A coat is not always part of the leaving-the-house routine, which is one possible explanation for why a child may resist wearing one. It disrupts their sense of order. “My child will not wear a jacket!” many parents tell us.
How do we get our toddlers to put on a coat?
First, let’s offer them some empathy. A jacket may literally feel like an obstacle, making children feel more constrained than comfortable when they first put it on. If you’re facing a frequent battle over coat-wearing, read on for tips on how to approach it and to empower your child in the process.

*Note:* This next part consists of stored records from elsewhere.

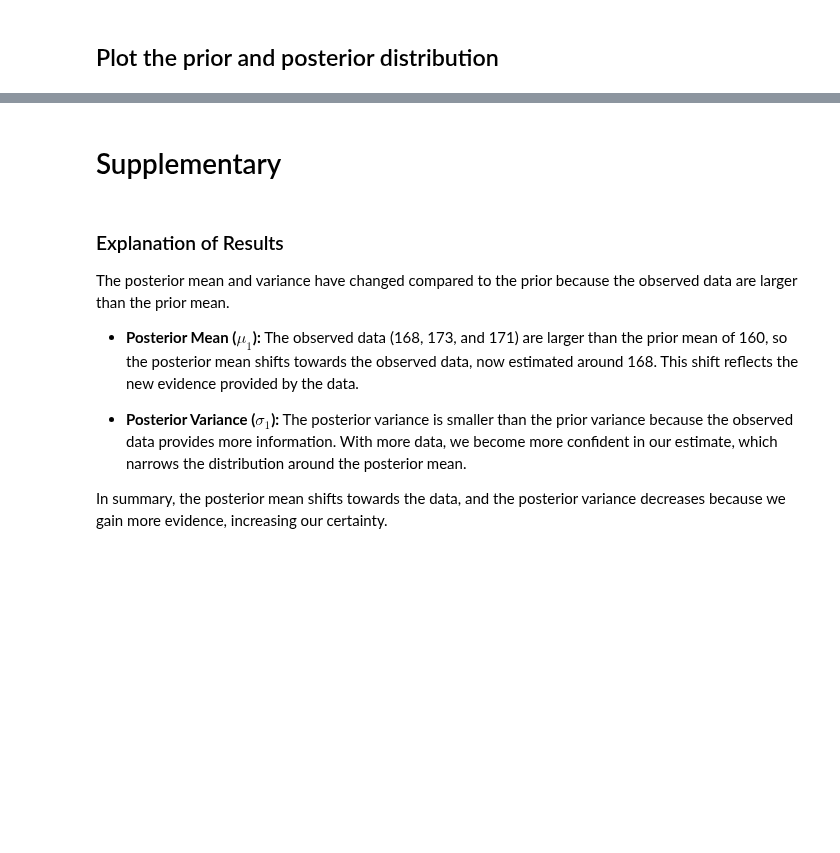
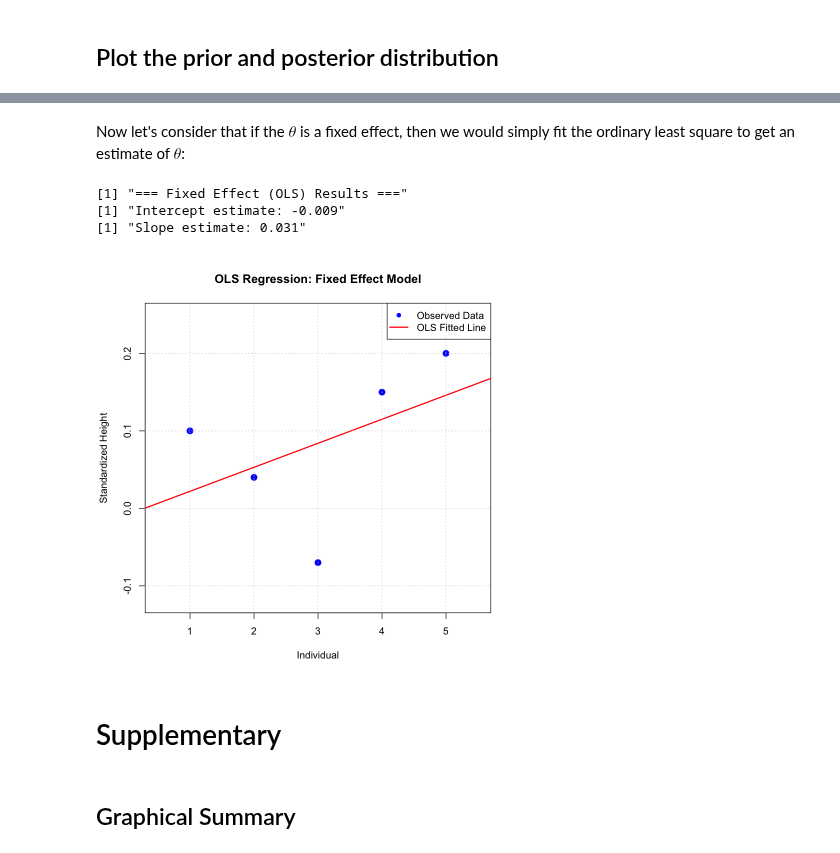
Before and after one commit to StatFunGen/statgen-prerequisites, a Jupyter notebook: Bayesian_normal_mean_model.ipynb, the cells around one changed output, grey strips where cells are left out. Saved outputs shown, nothing was run; the diff lists cells and outputs as text; code cells hidden in the pictures; blank space fills up the shorter version.

```diff
--- a/Bayesian_normal_mean_model.ipynb
+++ b/Bayesian_normal_mean_model.ipynb
@@ -247,12 +244,50 @@ legend("topright", legend = c("Prior", "Posterior", "Observed Data"), col = c("b
+# %% [markdown]
+Now let's consider that if the $\theta$ is a fixed effect, then we would simply fit the ordinary least square to get an estimate of $\theta$:
+# %%
+## Fixed Effect (Frequentist) Approach - Ordinary Least Squares
+
+# Create X variable (individual index or could be genotype values)
+X <- 1:N  # Individual indices (1, 2, 3, 4, 5)
+
+# Fit OLS regression: Y = intercept + slope * X + error
+ols_model <- lm(Y ~ X)
+theta_intercept <- coef(ols_model)[1]  # Intercept estimate
+theta_slope <- coef(ols_model)[2]      # Slope estimate
+
+print("=== Fixed Effect (OLS) Results ===")
+print(paste("Intercept estimate:", round(theta_intercept, 4)))
+print(paste("Slope estimate:", round(theta_slope, 4)))
+
+# Create scatterplot with fitted line
+plot(X, Y,
+     pch = 16,
+     cex = 1.5,
+     col = "blue",
+     xlab = "Individual",
+     ylab = "Standardized Height",
+     main = "OLS Regression: Fixed Effect Model",
+     xlim = c(0.5, 5.5),
+     ylim = c(min(Y) - 0.05, max(Y) + 0.05))
+
+# Add the fitted regression line
+abline(ols_model, col = "red", lwd = 2)
+
+# Add grid for better readability
+grid()
+
+# Add legend
+legend("topright",
+       legend = c("Observed Data", "OLS Fitted Line"),
+       col = c("blue", "red"),
+       pch = c(16, NA),
+       lty = c(NA, 1),
+       lwd = c(NA, 2))
+# %% [output]
+[1] "=== Fixed Effect (OLS) Results ==="
+[1] "Intercept estimate: -0.009"
+[1] "Slope estimate: 0.031"
+[figure, added]
 # %% [markdown]
 # Supplementary
 # %% [markdown]
-### Explanation of Results
-
-The posterior mean and variance have changed compared to the prior because the observed data are larger than the prior mean.
-
-- **Posterior Mean ($\mu_1$):** The observed data (168, 173, and 171) are larger than the prior mean of 160, so the posterior mean shifts towards the observed data, now estimated around 168. This shift reflects the new evidence provided by the data.
-
-- **Posterior Variance ($\sigma_1$):** The posterior variance is smaller than the prior variance because the observed data provides more information. With more data, we become more confident in our estimate, which narrows the distribution around the posterior mean.
-
-In summary, the posterior mean shifts towards the data, and the posterior variance decreases because we gain more evidence, increasing our certainty.
+## Graphical Summary
```
Also changed, not shown: parts of 17 cells of this notebook, 37 other files.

Our little ones have a sense of how things should go when they leave the house. When we introduce a coat, it can be at first seen as a barrier to accomplishing the task of getting out the door.
(Note: Kids in different climates might have a variety of experiences.)
Sometimes we are even asking them to put it on twice in a short amount of time if we take it off in the car for optimal carseat safety.
4 ways to make coat-wearing a positive experience
- Exposure. When we see cold weather coming, bring the coat out so that they can have experience with it before it becomes a hurry. They can explore it by wearing it in the house. You can show them how to use the tag to hang it on a hook.
- Practice. If your child is old enough to try the coat flip trick, this can be a fun way to build confidence in coat-wearing. (A child must be quite steady on their feet to try this, usually two or older.) Watch this video >
- Modeling ourselves wearing them. Verbalize what you’re doing when you put it on. “When I put my jacket on, I’ll be ready to go out!”
- Reading about winter wear. The Snowy Day is a great book to help talk about jackets. When jackets appear in other books, point them out. Later, when you are putting on the jacket, you can connect back to the story. “We are getting bundled up like Peter in The Snowy Day.”
What to look for in a coat for toddlers
- Read reviews and look out for low-quality zippers or other parents reporting frustration.
- Select a loose-fitting coat with a smooth lining.
- Fleece sleeves are frustrating especially to a sensitive child.
Remember to offer the jacket as a choice only if a “no” is acceptable. If you keep multiple layers on coat hooks, remove the ones that are not an option, such as a hooded sweatshirt until the weather makes it appropriate again.
If either choice is alright with you, you can offer to bring it along in case they change their mind. As they get older, they can be responsible for carrying it to the car if they choose to do so without putting it on.